┌─ Data extract

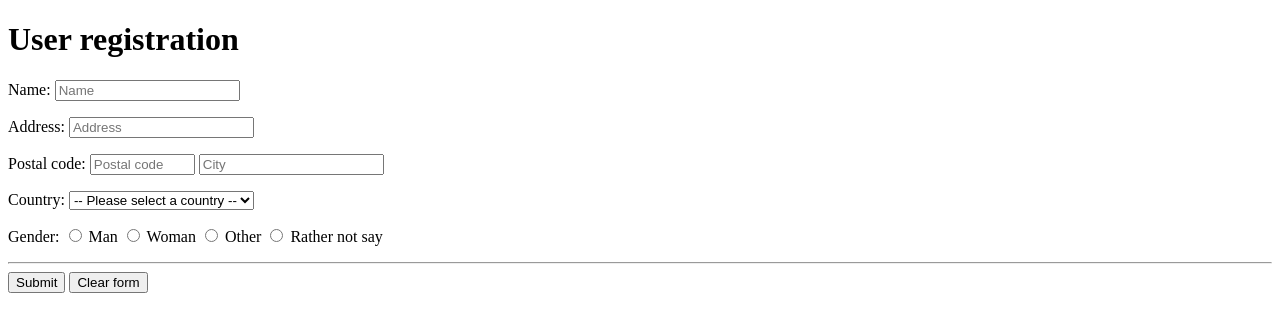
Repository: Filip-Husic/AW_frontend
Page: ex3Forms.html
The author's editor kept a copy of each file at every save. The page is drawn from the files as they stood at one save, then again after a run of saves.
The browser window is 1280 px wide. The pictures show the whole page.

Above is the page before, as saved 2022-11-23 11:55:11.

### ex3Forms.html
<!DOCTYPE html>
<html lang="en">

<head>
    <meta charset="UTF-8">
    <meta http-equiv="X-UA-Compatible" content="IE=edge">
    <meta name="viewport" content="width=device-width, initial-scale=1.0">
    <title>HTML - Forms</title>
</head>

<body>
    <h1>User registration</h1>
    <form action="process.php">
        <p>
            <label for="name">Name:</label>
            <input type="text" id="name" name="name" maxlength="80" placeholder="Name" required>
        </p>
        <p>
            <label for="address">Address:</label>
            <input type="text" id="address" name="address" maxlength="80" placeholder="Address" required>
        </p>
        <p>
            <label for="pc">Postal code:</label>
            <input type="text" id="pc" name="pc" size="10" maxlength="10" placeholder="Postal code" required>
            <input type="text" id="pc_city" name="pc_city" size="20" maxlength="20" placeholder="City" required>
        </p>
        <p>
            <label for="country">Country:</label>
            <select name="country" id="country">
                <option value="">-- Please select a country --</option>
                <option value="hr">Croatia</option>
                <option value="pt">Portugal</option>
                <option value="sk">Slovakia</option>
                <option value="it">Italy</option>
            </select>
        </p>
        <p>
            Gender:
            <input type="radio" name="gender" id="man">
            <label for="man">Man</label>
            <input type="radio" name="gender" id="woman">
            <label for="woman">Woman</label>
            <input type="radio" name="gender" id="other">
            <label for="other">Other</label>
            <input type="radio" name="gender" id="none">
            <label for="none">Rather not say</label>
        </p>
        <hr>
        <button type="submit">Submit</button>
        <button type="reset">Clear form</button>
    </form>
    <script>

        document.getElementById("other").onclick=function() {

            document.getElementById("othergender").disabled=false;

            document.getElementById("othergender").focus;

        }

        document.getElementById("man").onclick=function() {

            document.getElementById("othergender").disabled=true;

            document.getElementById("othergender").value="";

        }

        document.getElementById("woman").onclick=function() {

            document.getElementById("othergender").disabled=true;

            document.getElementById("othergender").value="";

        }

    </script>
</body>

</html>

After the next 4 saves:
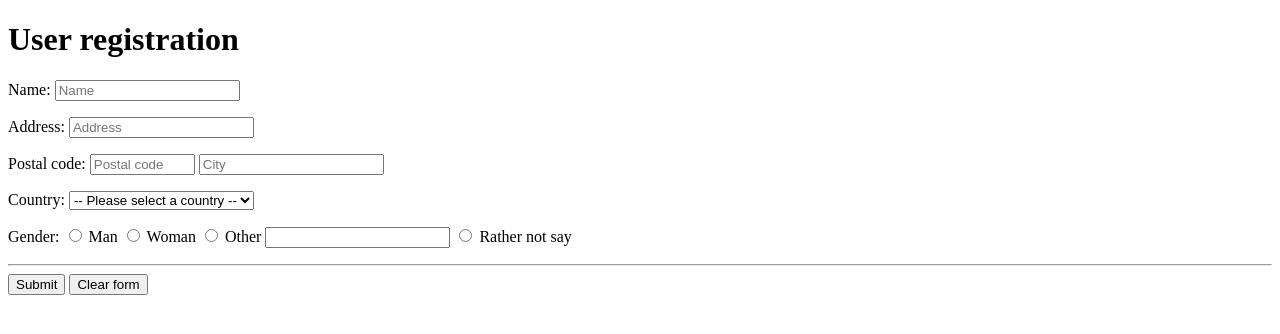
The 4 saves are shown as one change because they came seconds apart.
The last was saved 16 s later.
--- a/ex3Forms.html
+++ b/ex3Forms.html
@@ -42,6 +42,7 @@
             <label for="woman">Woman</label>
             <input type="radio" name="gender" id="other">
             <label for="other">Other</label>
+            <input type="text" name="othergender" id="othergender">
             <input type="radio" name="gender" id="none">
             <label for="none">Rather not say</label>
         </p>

└─

Please output every entry exactly as written, apart from the pictures.

Repository: Filip-Husic/AW_frontend
Page: ex3Forms.html
The author's editor kept a copy of each file at every save. The page is drawn from the files as they stood at one save, then again after a run of saves.
The browser window is 1280 px wide. The pictures show the whole page.

Above is the page before, as saved 2022-11-23 11:55:11.

### ex3Forms.html
<!DOCTYPE html>
<html lang="en">

<head>
    <meta charset="UTF-8">
    <meta http-equiv="X-UA-Compatible" content="IE=edge">
    <meta name="viewport" content="width=device-width, initial-scale=1.0">
    <title>HTML - Forms</title>
</head>

<body>
    <h1>User registration</h1>
    <form action="process.php">
        <p>
            <label for="name">Name:</label>
            <input type="text" id="name" name="name" maxlength="80" placeholder="Name" required>
        </p>
        <p>
            <label for="address">Address:</label>
            <input type="text" id="address" name="address" maxlength="80" placeholder="Address" required>
        </p>
        <p>
            <label for="pc">Postal code:</label>
            <input type="text" id="pc" name="pc" size="10" maxlength="10" placeholder="Postal code" required>
            <input type="text" id="pc_city" name="pc_city" size="20" maxlength="20" placeholder="City" required>
        </p>
        <p>
            <label for="country">Country:</label>
            <select name="country" id="country">
                <option value="">-- Please select a country --</option>
                <option value="hr">Croatia</option>
                <option value="pt">Portugal</option>
                <option value="sk">Slovakia</option>
                <option value="it">Italy</option>
            </select>
        </p>
        <p>
            Gender:
            <input type="radio" name="gender" id="man">
            <label for="man">Man</label>
            <input type="radio" name="gender" id="woman">
            <label for="woman">Woman</label>
            <input type="radio" name="gender" id="other">
            <label for="other">Other</label>
            <input type="radio" name="gender" id="none">
            <label for="none">Rather not say</label>
        </p>
        <hr>
        <button type="submit">Submit</button>
        <button type="reset">Clear form</button>
    </form>
    <script>

        document.getElementById("other").onclick=function() {

            document.getElementById("othergender").disabled=false;

            document.getElementById("othergender").focus;

        }

        document.getElementById("man").onclick=function() {

            document.getElementById("othergender").disabled=true;

            document.getElementById("othergender").value="";

        }

        document.getElementById("woman").onclick=function() {

            document.getElementById("othergender").disabled=true;

            document.getElementById("othergender").value="";

        }

    </script>
</body>

</html>

After the next 4 saves:
The 4 saves are shown as one change because they came seconds apart.
The last was saved 16 s later.
--- a/ex3Forms.html
+++ b/ex3Forms.html
@@ -42,6 +42,7 @@
             <label for="woman">Woman</label>
             <input type="radio" name="gender" id="other">
             <label for="other">Other</label>
+            <input type="text" name="othergender" id="othergender">
             <input type="radio" name="gender" id="none">
             <label for="none">Rather not say</label>
         </p>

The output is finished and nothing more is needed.